(Records from a data source)
· · · · · · ·

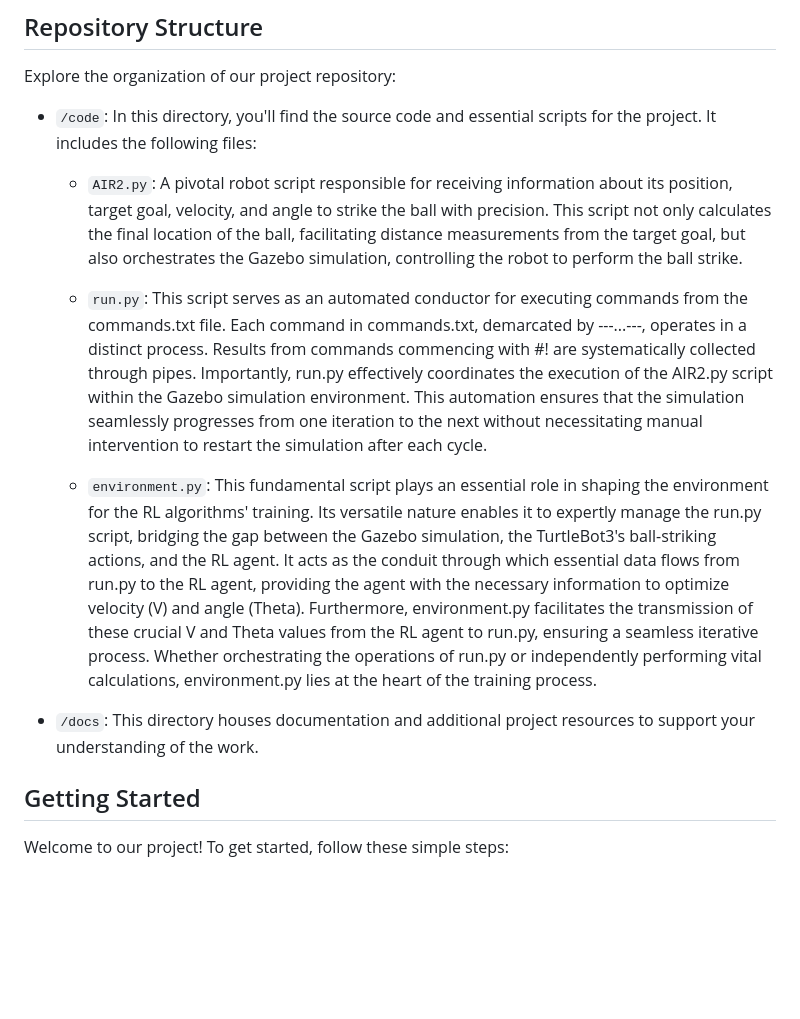
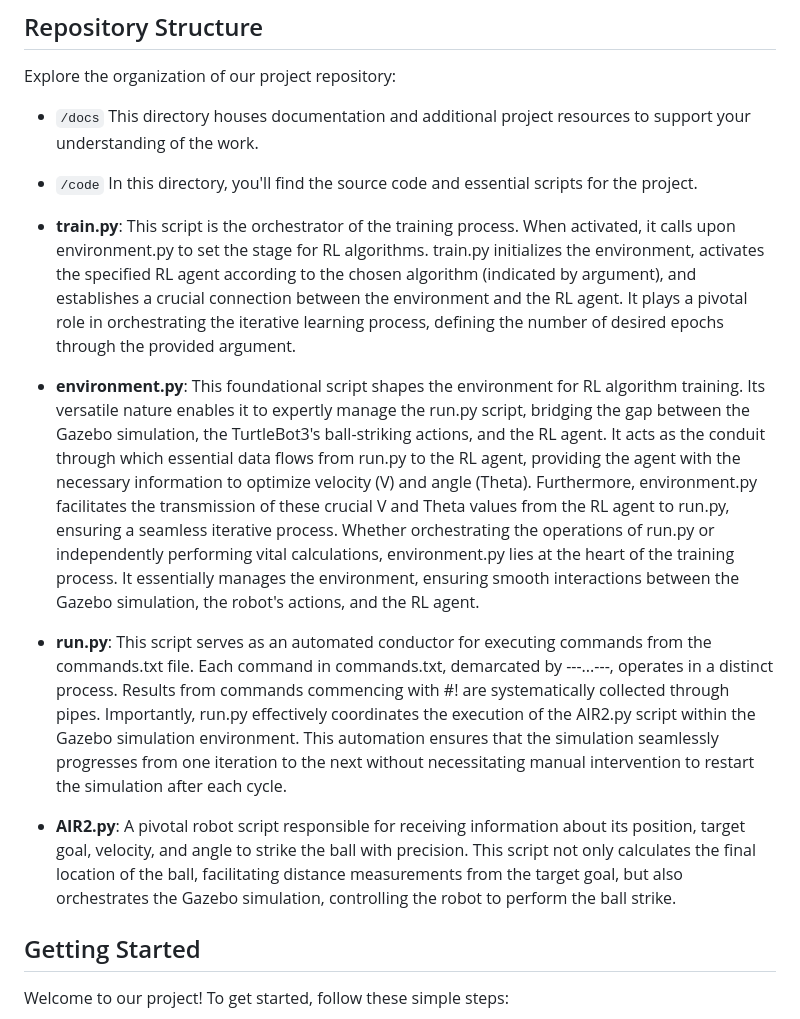
Before and after one commit to assafBam/affordane-RL, a Markdown page: README.md, the part around the change. GitHub-like rendering; blank space fills up the shorter version.

```diff
--- a/README.md
+++ b/README.md
@@ -69,14 +69,23 @@ These challenges demonstrate the depth and complexity of your research-oriented
 ## Repository Structure
 Explore the organization of our project repository:
 
-- `/code`: In this directory, you'll find the source code and essential scripts for the project. It includes the following files:
-   * `AIR2.py`: A pivotal robot script responsible for receiving information about its position, target goal, velocity, and angle to strike the ball with precision. This script not only calculates the final location of the ball, facilitating        distance measurements from the target goal, but also orchestrates the Gazebo simulation, controlling the robot to perform the ball strike.
+- `/docs`
+This directory houses documentation and additional project resources to support your understanding of the work.
 
-   * `run.py`: This script serves as an automated conductor for executing commands from the commands.txt file. Each command in commands.txt, demarcated by ---...---, operates in a distinct process. Results from commands commencing with #! are       systematically collected through pipes. Importantly, run.py effectively coordinates the execution of the AIR2.py script within the Gazebo simulation environment. This automation ensures that the simulation seamlessly progresses from           one iteration to the next without necessitating manual intervention to restart the simulation after each cycle.
+- `/code`
+In this directory, you'll find the source code and essential scripts for the project.
 
-   * `environment.py`: This fundamental script plays an essential role in shaping the environment for the RL algorithms' training. Its versatile nature enables it to expertly manage the run.py script, bridging the gap between the Gazebo             simulation, the TurtleBot3's ball-striking actions, and the RL agent. It acts as the conduit through which essential data flows from run.py to the RL agent, providing the agent with the necessary information to optimize velocity (V) and       angle (Theta). Furthermore, environment.py facilitates the transmission of these crucial V and Theta values from the RL agent to run.py, ensuring a seamless iterative process. Whether orchestrating the operations of run.py or                  independently performing vital calculations, environment.py lies at the heart of the training process.
+- **train.py**:
+This script is the orchestrator of the training process. When activated, it calls upon environment.py to set the stage for RL algorithms. train.py initializes the environment, activates the specified RL agent according to the chosen algorithm (indicated by argument), and establishes a crucial connection between the environment and the RL agent. It plays a pivotal role in orchestrating the iterative learning process, defining the number of desired epochs through the provided argument.
 
-- `/docs`: This directory houses documentation and additional project resources to support your understanding of the work.
+- **environment.py**:
+This foundational script shapes the environment for RL algorithm training. Its versatile nature enables it to expertly manage the run.py script, bridging the gap between the Gazebo simulation, the TurtleBot3's ball-striking actions, and the RL agent. It acts as the conduit through which essential data flows from run.py to the RL agent, providing the agent with the necessary information to optimize velocity (V) and angle (Theta). Furthermore, environment.py facilitates the transmission of these crucial V and Theta values from the RL agent to run.py, ensuring a seamless iterative process. Whether orchestrating the operations of run.py or independently performing vital calculations, environment.py lies at the heart of the training process. It essentially manages the environment, ensuring smooth interactions between the Gazebo simulation, the robot's actions, and the RL agent.
+
+- **run.py**:
+This script serves as an automated conductor for executing commands from the commands.txt file. Each command in commands.txt, demarcated by ---...---, operates in a distinct process. Results from commands commencing with #! are systematically collected through pipes. Importantly, run.py effectively coordinates the execution of the AIR2.py script within the Gazebo simulation environment. This automation ensures that the simulation seamlessly progresses from one iteration to the next without necessitating manual intervention to restart the simulation after each cycle.
+
+- **AIR2.py**:
+A pivotal robot script responsible for receiving information about its position, target goal, velocity, and angle to strike the ball with precision. This script not only calculates the final location of the ball, facilitating distance measurements from the target goal, but also orchestrates the Gazebo simulation, controlling the robot to perform the ball strike.
 
 ## Getting Started
 
```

· · · · · · ·

_How to complete this task_
Count, and answer with the number only: how many lines of the data include the string "project"?

_Expected output_
5